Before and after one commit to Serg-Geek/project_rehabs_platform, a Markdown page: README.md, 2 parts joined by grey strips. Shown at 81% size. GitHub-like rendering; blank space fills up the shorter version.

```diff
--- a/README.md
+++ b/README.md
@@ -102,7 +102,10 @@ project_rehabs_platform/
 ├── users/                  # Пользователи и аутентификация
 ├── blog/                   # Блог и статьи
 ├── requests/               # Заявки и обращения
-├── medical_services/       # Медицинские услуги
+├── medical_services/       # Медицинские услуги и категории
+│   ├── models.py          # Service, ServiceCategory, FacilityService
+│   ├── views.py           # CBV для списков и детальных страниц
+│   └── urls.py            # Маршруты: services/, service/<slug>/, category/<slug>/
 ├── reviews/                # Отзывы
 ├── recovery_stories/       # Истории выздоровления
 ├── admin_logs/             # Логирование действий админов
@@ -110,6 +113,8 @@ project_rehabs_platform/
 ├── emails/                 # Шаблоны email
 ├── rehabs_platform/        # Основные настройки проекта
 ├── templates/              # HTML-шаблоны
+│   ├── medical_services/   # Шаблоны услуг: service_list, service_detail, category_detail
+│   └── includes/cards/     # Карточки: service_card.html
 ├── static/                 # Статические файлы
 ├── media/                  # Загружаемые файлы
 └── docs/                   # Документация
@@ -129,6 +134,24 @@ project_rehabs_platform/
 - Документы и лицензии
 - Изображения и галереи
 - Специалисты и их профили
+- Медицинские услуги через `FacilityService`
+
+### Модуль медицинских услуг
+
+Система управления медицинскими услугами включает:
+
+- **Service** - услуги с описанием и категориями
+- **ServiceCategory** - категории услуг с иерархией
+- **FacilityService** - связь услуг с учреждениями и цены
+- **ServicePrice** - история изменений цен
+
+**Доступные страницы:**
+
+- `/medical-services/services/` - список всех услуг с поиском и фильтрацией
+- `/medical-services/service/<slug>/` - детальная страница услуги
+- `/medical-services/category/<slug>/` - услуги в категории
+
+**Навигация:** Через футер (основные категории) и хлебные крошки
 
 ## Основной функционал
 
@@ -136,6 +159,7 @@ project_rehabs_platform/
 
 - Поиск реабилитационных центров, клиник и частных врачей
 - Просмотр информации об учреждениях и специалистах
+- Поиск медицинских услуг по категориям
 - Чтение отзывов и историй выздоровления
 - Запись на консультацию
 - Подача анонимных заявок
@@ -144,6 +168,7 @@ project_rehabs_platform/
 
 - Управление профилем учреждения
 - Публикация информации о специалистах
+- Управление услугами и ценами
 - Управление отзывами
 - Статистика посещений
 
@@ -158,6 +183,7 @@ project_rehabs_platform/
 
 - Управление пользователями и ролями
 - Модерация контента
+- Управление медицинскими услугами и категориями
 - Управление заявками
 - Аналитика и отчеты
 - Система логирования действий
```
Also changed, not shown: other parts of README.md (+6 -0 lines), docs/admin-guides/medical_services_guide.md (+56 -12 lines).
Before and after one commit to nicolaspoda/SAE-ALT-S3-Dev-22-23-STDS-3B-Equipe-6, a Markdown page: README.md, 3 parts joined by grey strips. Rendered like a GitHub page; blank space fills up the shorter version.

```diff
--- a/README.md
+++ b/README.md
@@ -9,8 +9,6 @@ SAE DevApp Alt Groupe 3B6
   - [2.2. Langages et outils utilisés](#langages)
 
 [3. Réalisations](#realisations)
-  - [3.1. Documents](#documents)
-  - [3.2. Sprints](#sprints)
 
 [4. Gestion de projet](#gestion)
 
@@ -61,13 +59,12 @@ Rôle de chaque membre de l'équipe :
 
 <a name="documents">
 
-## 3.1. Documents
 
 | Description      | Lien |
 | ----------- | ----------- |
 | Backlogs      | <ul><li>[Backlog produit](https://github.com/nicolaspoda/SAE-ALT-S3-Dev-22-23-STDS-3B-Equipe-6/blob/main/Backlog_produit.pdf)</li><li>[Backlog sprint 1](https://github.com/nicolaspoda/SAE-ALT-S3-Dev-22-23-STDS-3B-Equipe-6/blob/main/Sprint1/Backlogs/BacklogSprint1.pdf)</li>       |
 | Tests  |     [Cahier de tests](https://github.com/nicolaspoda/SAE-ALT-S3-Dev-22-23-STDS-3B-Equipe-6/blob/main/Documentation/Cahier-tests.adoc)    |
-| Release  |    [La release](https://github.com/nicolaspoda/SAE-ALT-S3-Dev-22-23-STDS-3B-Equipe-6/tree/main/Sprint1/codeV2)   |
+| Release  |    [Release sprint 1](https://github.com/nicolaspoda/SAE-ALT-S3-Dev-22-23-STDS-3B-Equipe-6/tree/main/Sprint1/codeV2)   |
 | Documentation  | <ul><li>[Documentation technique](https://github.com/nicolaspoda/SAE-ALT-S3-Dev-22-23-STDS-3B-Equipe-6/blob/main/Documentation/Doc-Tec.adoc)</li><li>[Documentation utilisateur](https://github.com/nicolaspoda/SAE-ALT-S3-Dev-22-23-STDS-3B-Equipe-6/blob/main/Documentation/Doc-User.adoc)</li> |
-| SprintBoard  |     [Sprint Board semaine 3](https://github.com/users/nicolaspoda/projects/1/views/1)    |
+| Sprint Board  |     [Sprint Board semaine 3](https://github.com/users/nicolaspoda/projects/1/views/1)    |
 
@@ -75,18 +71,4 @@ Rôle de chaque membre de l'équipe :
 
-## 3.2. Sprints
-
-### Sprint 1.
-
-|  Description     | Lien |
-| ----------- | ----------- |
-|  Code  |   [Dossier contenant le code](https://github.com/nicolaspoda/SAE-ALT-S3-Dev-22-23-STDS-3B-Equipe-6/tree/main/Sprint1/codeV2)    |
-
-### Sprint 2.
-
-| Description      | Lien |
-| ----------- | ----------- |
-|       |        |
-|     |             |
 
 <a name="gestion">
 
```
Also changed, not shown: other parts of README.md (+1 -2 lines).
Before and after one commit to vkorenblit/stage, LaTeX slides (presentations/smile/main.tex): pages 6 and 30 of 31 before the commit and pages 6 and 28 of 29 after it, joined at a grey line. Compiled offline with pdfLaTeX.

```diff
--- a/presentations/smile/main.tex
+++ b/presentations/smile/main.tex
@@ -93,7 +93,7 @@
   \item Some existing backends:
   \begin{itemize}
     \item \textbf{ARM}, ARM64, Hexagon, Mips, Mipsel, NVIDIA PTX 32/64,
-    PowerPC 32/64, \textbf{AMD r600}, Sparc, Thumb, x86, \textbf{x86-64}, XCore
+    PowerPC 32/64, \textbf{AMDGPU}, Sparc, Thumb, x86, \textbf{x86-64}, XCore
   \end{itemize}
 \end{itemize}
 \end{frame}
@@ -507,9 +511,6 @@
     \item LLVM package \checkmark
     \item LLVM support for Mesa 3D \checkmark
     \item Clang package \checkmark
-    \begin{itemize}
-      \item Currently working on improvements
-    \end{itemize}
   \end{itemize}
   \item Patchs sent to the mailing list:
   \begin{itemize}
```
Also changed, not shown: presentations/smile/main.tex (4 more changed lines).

Assigned task> Within the listing above, copy each line that has the string "README".

Solution to this exercise>
Before and after one commit to Serg-Geek/project_rehabs_platform, a Markdown page: README.md, 2 parts joined by grey strips. Shown at 81% size. GitHub-like rendering; blank space fills up the shorter version.
--- a/README.md
+++ b/README.md
Also changed, not shown: other parts of README.md (+6 -0 lines), docs/admin-guides/medical_services_guide.md (+56 -12 lines).
Before and after one commit to nicolaspoda/SAE-ALT-S3-Dev-22-23-STDS-3B-Equipe-6, a Markdown page: README.md, 3 parts joined by grey strips. Rendered like a GitHub page; blank space fills up the shorter version.
--- a/README.md
+++ b/README.md
Also changed, not shown: other parts of README.md (+1 -2 lines).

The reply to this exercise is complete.